On Monday October 31, there were explosions in Kyiv.
I heard them, and some of my friends saw the missiles in the sky, from their windows or from the street. Although the Ukrainian air defense destroyed some of them, the missiles damaged critical infrastructure facilities, and at least 350,000 apartments in the capital lost power.
Engineers are working very hard to restore power, but 80 percent of Kyiv’s population were also left without water. We use an app with an electronic map that shows where local residents can stock up on water from nearby pump-rooms and points of sale. According to the City Council announcements, everyone should prepare for long blackouts.
I went to the gym regardless, because they announced that they were open. This Halloween, it had quite a ghostly feel with no electricity or, therefore, music. There were only three instructors and five members. We had a rather quiet pilates class in the central area, because it has huge windows and hence, daylight. After pilates, I went swimming and was the only one in the pool until another fanatic joined me.
It was quite unsettling in the locker room, where gym staff had placed some Christmas tree candles. I showered in complete darkness (luckily there was water, both cold and hot—a wow occurrence nowadays). The only benefit of not having the electricity was the fact that the scale didn’t work.
No one was panicking, although it’s still impossible to comprehend why the civil population is being targeted. And there are more serious consequences than taking a shower in the dark: Many citizens of Kyiv have electric kitchen appliances and can’t cook. Those who have a gas stove host relatives and friends so they can cook, at least for their children.
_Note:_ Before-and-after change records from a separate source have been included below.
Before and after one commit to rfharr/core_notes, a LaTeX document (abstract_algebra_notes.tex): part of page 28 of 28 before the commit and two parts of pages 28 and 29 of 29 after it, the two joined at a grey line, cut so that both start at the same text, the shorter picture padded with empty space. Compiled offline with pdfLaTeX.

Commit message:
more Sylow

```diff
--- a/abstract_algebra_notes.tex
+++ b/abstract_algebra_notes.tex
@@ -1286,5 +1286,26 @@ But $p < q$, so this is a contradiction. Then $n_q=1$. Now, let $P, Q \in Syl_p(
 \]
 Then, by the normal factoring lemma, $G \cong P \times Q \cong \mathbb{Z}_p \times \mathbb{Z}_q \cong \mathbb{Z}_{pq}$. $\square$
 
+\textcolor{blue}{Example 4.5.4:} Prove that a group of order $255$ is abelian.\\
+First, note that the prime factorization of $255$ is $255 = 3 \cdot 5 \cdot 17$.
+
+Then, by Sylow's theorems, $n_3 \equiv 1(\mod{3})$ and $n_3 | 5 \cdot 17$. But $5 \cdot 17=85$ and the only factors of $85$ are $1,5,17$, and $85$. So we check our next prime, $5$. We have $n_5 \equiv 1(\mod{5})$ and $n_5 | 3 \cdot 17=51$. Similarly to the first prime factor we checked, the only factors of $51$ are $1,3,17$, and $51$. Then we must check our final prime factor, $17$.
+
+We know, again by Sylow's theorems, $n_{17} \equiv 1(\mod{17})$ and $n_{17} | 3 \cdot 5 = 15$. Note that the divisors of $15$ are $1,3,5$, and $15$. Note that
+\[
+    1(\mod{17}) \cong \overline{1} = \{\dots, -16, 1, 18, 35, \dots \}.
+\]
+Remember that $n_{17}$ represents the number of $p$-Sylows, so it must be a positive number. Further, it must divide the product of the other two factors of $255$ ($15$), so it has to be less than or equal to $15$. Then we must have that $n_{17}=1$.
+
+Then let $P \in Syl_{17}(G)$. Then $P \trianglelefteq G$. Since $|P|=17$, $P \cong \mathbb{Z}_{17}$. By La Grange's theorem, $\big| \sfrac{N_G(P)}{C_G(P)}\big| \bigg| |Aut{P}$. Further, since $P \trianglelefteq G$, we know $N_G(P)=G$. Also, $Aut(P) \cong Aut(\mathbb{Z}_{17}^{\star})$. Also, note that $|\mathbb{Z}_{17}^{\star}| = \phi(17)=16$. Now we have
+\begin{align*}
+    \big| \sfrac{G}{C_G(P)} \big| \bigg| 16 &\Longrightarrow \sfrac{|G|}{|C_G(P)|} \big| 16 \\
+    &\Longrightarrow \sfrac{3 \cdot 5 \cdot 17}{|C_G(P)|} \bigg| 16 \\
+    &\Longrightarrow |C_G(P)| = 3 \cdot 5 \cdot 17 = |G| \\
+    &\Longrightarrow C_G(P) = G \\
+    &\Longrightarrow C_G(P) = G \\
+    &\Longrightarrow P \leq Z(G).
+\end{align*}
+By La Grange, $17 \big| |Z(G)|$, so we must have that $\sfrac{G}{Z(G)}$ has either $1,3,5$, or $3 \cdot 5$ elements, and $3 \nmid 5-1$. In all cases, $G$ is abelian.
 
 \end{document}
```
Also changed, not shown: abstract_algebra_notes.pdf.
Flashlights and candles are hard to get. I managed to find some fancy birthday candles online and placed an online order for pickup. When I went to get the candles, the salesperson was flabbergasted by the price. I’d already gotten over the shock and told him that those ones were the cheapest.
Appointments with doctors get canceled and continuously rescheduled, which leads to other cancellations—for instance, many of my students miss their classes. Kind of a mess. I’ve been trying to get my hair cut for two weeks, but the appointment has been canceled five times so far.
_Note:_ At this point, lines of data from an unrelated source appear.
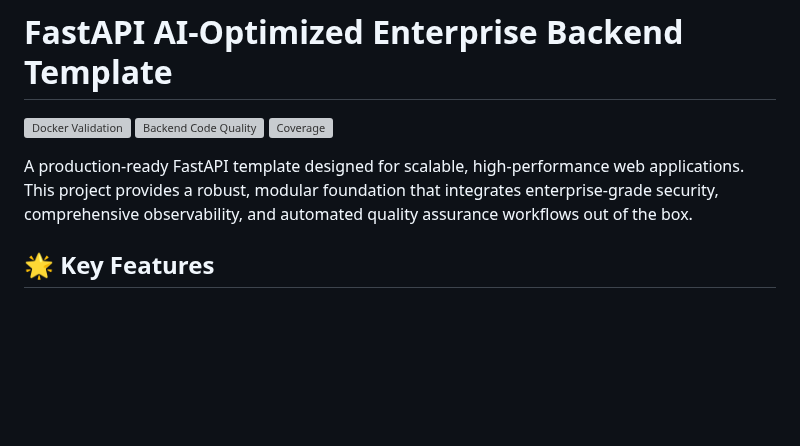
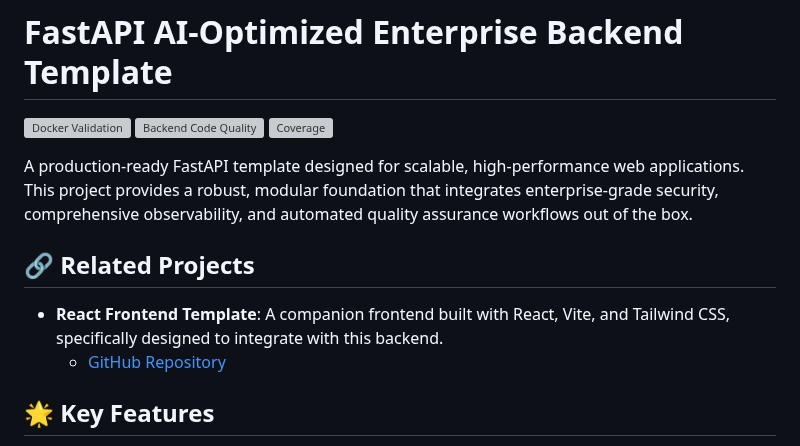
Before and after one commit to mobitrendz/fastapi-backend-template, a Markdown page: README.md, the part around the change. Rendered like a GitHub page; blank space fills up the shorter version; grey boxes are pictures that could not be loaded.

Commit message:
Add frontend integration section and related project links to documentation

```diff
--- a/README.md
+++ b/README.md
@@ -5,6 +5,11 @@
 <a href="https://github.com/mobitrendz/fastapi-backend-template/actions/workflows/test-coverage.yml" target="_blank"><img src="coverage.svg" alt="Coverage"></a>
 
 A production-ready FastAPI template designed for scalable, high-performance web applications. This project provides a robust, modular foundation that integrates enterprise-grade security, comprehensive observability, and automated quality assurance workflows out of the box.
+
+## 🔗 Related Projects
+
+*   **React Frontend Template**: A companion frontend built with React, Vite, and Tailwind CSS, specifically designed to integrate with this backend.
+    - [GitHub Repository](https://github.com/mobitrendz/react-frontend-template)
 
 ## 🌟 Key Features
 
```
Also changed, not shown: docs/development.md (+9 -0 lines), docs/index.md (+5 -0 lines).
Yet, we feel fortunate. We have electricity and cold water, though the internet is on and off, which is a major inconvenience. Quite often we contemplate leaving, but my husband has invested years in his project, which is sponsored by the European Union. Leaving would mean abandoning the project, which is not just the source of income for our family but his employees, some of whom are fighting at the front.
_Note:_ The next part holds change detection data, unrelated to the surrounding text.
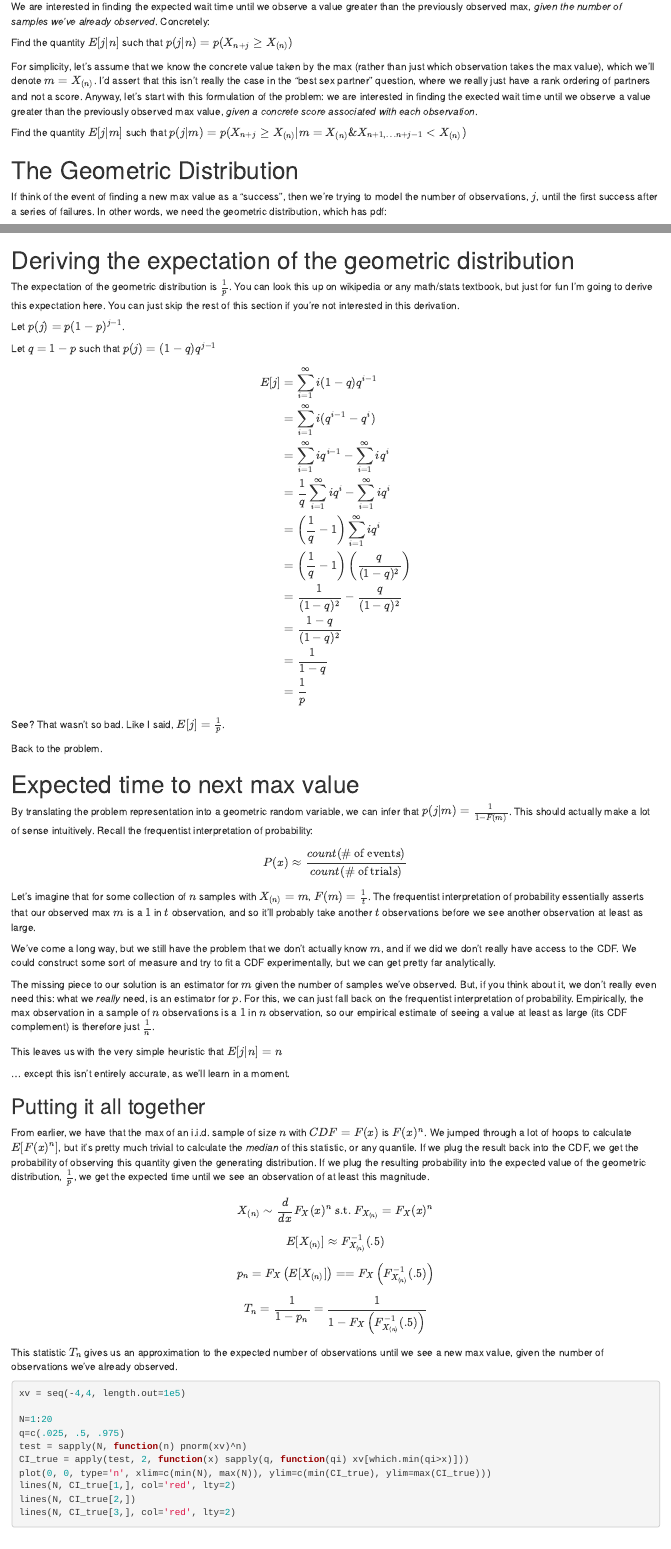
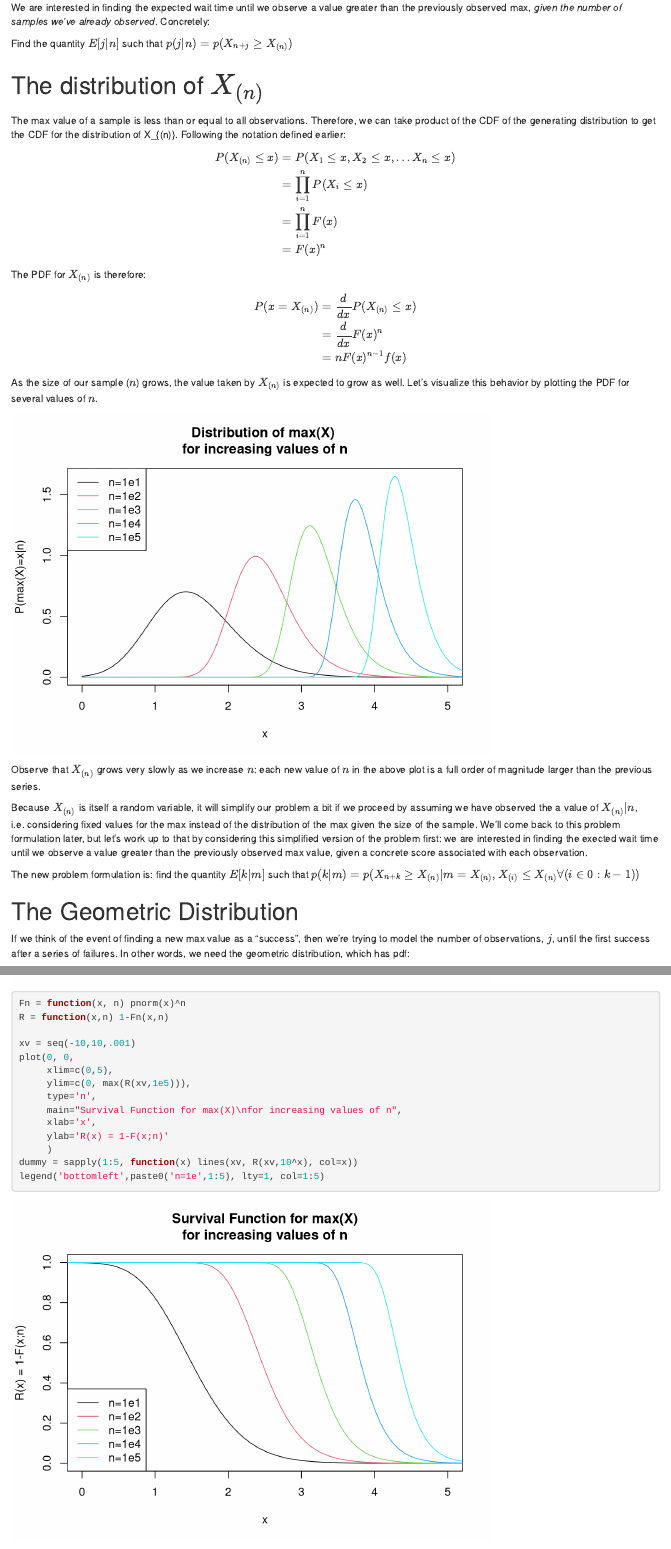
Before and after one commit to dmarx/statisticalArgumentForSettling, an R Markdown document (simple_article.Rmd): the page in a window 1100 px wide, from 620 px down before the commit and from 600 px down after it, so that both start at the same text, and a second part further down, joined at a grey line. Rendered offline with R 4.5, knitr and Pandoc, with nearby package versions; code that draws random numbers runs with fixed seeds of ours; some code elsewhere in the file could not run offline.

Commit message:
Made a bunch of edits, moved some stuff around. Replaced simulation for distribution at fixed values of n with analytic solution

````diff
--- a/simple_article.Rmd
+++ b/simple_article.Rmd
@@ -25,13 +25,57 @@ We are interested in finding the expected wait time until we observe a value gre
 
 Find the quantity $E[j|n]$ such that $p(j|n) = p(X_{n+j} \ge X_{(n)} )$
 
-For simplicity, let's assume that we know the concrete value taken by the max (rather than just which observation takes the max value), which we'll denote $m=X_{(n)}$. I'd assert that this isn't really the case in the "best sex partner" question, where we really just have a rank ordering of partners and not a score. Anyway, let's start with this formulation of the problem: we are interested in finding the exected wait time until we observe a value greater than the previously observed max value, *given a concrete score associated with each observation*.
+# The distribution of $X_{(n)}$
 
-Find the quantity $E[j|m]$ such that $p(j|m) = p(X_{n+j} \ge X_{(n)}| m=X_{(n)} \& X_{n+1, \dots n+j-1} \lt X_{(n)})$
+The max value of a sample is less than or equal to all observations. Therefore, we can take product of the CDF of the generating distribution to get the CDF for the distribution of X_{(n)}.
+Following the notation defined earlier:
+
+$$
+\begin{align}
+  P(X_{(n)} \le x) &= P(X_1 \le x, X_2 \le x, \ldots X_n \le x) \\
+                   &= \prod_{i=1}^n P(X_i \le x) \\
+                   &= \prod_{i=1}^n F(x) \\
+                   &= F(x)^n
+\end{align}
+$$
+
+The PDF for $X_{(n)}$ is therefore:
+
+$$
+\begin{align}
+P(x = X_{(n)}) &= \frac{d}{dx} P(X_{(n)} \le x)  \\
+               &= \frac{d}{dx} F(x)^n \\
+               &= n F(x)^{n-1} f(x)
+\end{align}
+$$
+
+As the size of our sample ($n$) grows, the value taken by $X_{(n)}$ is expected to grow as well. Let's visualize this behavior by plotting the PDF for several values of $n$.
+
+```{r, echo=FALSE}
+fn = function(x,n) n * pnorm(x)^(n-1) * dnorm(x)
+
+xv = seq(0,10,.001)
+plot(0, 0,
+     xlim=c(0,5),
+     ylim=c(0, max(fn(xv,1e5))),
+     type='n',
+     main="Distribution of max(X) \nfor increasing values of n",
+     xlab='x',
+     ylab='P(max(X)=x|n)'
+     )
+dummy = sapply(1:5, function(x) lines(xv, fn(xv,10^x), col=x))
+legend('topleft',paste0('n=1e',1:5), lty=1, col=1:5)
+```
+
+Observe that $X_{(n)}$ grows very slowly as we increase $n$: each new value of $n$ in the above plot is a full order of magnitude larger than the previous series.
+
+Because $X_{(n)}$ is itself a random variable, it will simplify our problem a bit if we proceed by assuming we have observed the a value of $X_{(n)}|n$, i.e. considering fixed values for the max instead of the distribution of the max given the size of the sample. We'll come back to this problem formulation later, but let's work up to that by considering this simplified version of the problem first: we are interested in finding the exected wait time until we observe a value greater than the previously observed max value, given a concrete score associated with each observation.
+
+The new problem formulation is: find the quantity $E[k|m]$ such that $p(k|m) = p(X_{n+k} \ge X_{(n)}| m=X_{(n)} , X_{(i)} \le X_{(n)} \forall (i\in {0:k-1}))$
 
 # The Geometric Distribution
 
-If think of the event of finding a new max value as a "success", then we're trying to model the number of observations, $j$, until the first success after a series of failures. In other words, we need the geometric distribution, which has pdf:
+If we think of the event of finding a new max value as a "success", then we're trying to model the number of observations, $j$, until the first success after a series of failures. In other words, we need the geometric distribution, which has pdf:
 
 $$dgeom(j,p) = p(1-p)^{j-1}$$
 
@@ -56,11 +103,27 @@ text(m, -yshift, 'm')
+Fn = function(x, n) pnorm(x)^n
+R = function(x,n) 1-Fn(x,n)
+
+xv = seq(-10,10,.001)
+plot(0, 0,
+     xlim=c(0,5),
+     ylim=c(0, max(R(xv,1e5))),
+     type='n',
+     main="Survival Function for max(X)\nfor increasing values of n",
+     xlab='x',
+     ylab='R(x) = 1-F(x;n)'
+     )
+dummy = sapply(1:5, function(x) lines(xv, R(xv,10^x), col=x))
+legend('bottomleft',paste0('n=1e',1:5), lty=1, col=1:5)
+```
+
 
 # Deriving the expectation of the geometric distribution
 
 The expectation of the geometric distribution is $\frac{1}{p}$. You can look this up on wikipedia or any math/stats textbook, but just for fun I'm going to derive this expectation here. You can just skip the rest of this section if you're not interested in this derivation.
 
-Let $p(j) = p(1-p)^{j-1}$.
+Let $P(i) = p(1-p)^{i-1}$.
 
-Let $q=1-p$ such that $p(j) = (1-q)q^{j-1}$
+Let $q=1-p$ such that $P(i) = (1-q)q^{i-1}$
 
 $$
 \begin{align}
@@ -84,34 +147,29 @@ Back to the problem.
 
 # Expected time to next max value
 
-By translating the problem representation into a geometric random variable, we can infer that $p(j|m)=\frac{1}{1-F(m)}$. This should actually make a lot of sense intuitively. Recall the frequentist interpretation of probability:
+By transforming the problem representation into a geometric random variable, we can infer that $p(i|m)=\frac{1}{1-F(m)}$. This should actually make a lot of sense intuitively. Recall the frequentist interpretation of probability:
 
 $$P(x) \approx \frac{count(\text{# of events})}{count(\text{# of trials})}$$
 
-Let's imagine that for some collection of $n$ samples with $X_{(n)}=m$, $F(m)=\frac{1}{t}$. The frequentist interpretation of probability essentially asserts that our observed max $m$ is a $1$ in $t$ observation, and so it'll probably take another $t$ observations before we see another observation at least as large.
+Let's imagine that for some collection of $n$ samples with $X_{(n)}=m$, $R_{X_{(n)}}(m)=\frac{1}{t}$. The frequentist interpretation of probability essentially asserts that our observed max $m$ is a $1$ in $t$ observation, and so it'll probably take another $t$ observations before we see another observation at least as large.
 
 We've come a long way, but we still have the problem that we don't actually know $m$, and if we did we don't really have access to the CDF. We could construct some sort of measure and try to fit a CDF experimentally, but we can get pretty far analytically.
 
 The missing piece to our solution is an estimator for $m$ given the number of samples we've observed. But, if you think about it, we don't really even need this: what we *really* need, is an estimator for $p$. For this, we can just fall back on the frequentist interpretation of probability. Empirically, the max observation in a sample of $n$ observations is a $1$ in $n$ observation, so our empirical estimate of seeing a value at least as large (its CDF complement) is therefore just $\frac{1}{n}$.
 
-This leaves us with the very simple heuristic that $E[j|n] = n$
+This leaves us with the very simple heuristic that $E[j|n] = n$, assuming that $n$ is a reasonable approximation for $F(m)$.
 
-... except this isn't entirely accurate, as we'll learn in a moment.
+Which, as we'll see in a moment: it's not (for large values of $n$).
 
 
 ## Putting it all together
 
-From earlier, we have that the max of an i.i.d. sample of size $n$ with $CDF=F(x)$ is $F(x)^n$. We jumped through a lot of hoops to calculate $E[F(x)^n]$, but it's pretty much trivial to calculate the *median* of this statistic, or any quantile. If we plug the result back into the CDF, we get the probability of observing this quantity given the generating distribution. If we plug the resulting probability into the expected value of the geometric distribution, $\frac{1}{p}$, we get the expected time until we see an observation of at least this magnitude.
+From earlier, we have that the max of an i.i.d. sample of size $n$ with $CDF=F(x)$ is $F(x)^n$. We jumped through a lot of hoops to calculate $E[F(x)^n]$, but it's pretty easy to numerically estimate the *median* of this statistic, or any quantile.
 
 $$X_{(n)} \sim \frac{d}{dx} F_X(x)^n \text{ s.t. } F_{X_{(n)}} = F_X(x)^n$$
 
 $$E[X_{(n)}] \approx F^{-1}_{X_{(n)}}(.5)$$
 
-$$p_n =F_X \left( E[X_{(n)}] \right) =      =F_X \left( F^{-1}_{X_{(n)}}(.5) \right)$$
-
-$$T_n=\frac{1}{1-p_n}=\frac{1}{1 - F_X \left( F^{-1}_{X_{(n)}}(.5) \right)}$$
-
-This statistic $T_n$ gives us an approximation to the expected number of observations until we see a new max value, given the number of observations we've already observed.
 
 ```{r analytic_solution1}
 xv = seq(-4,4, length.out=1e5)
````
Also changed, not shown: simple_article.html, simple_article.Rmd (65 more changed lines).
No matter what happens, the nation stays strong and it will prevail.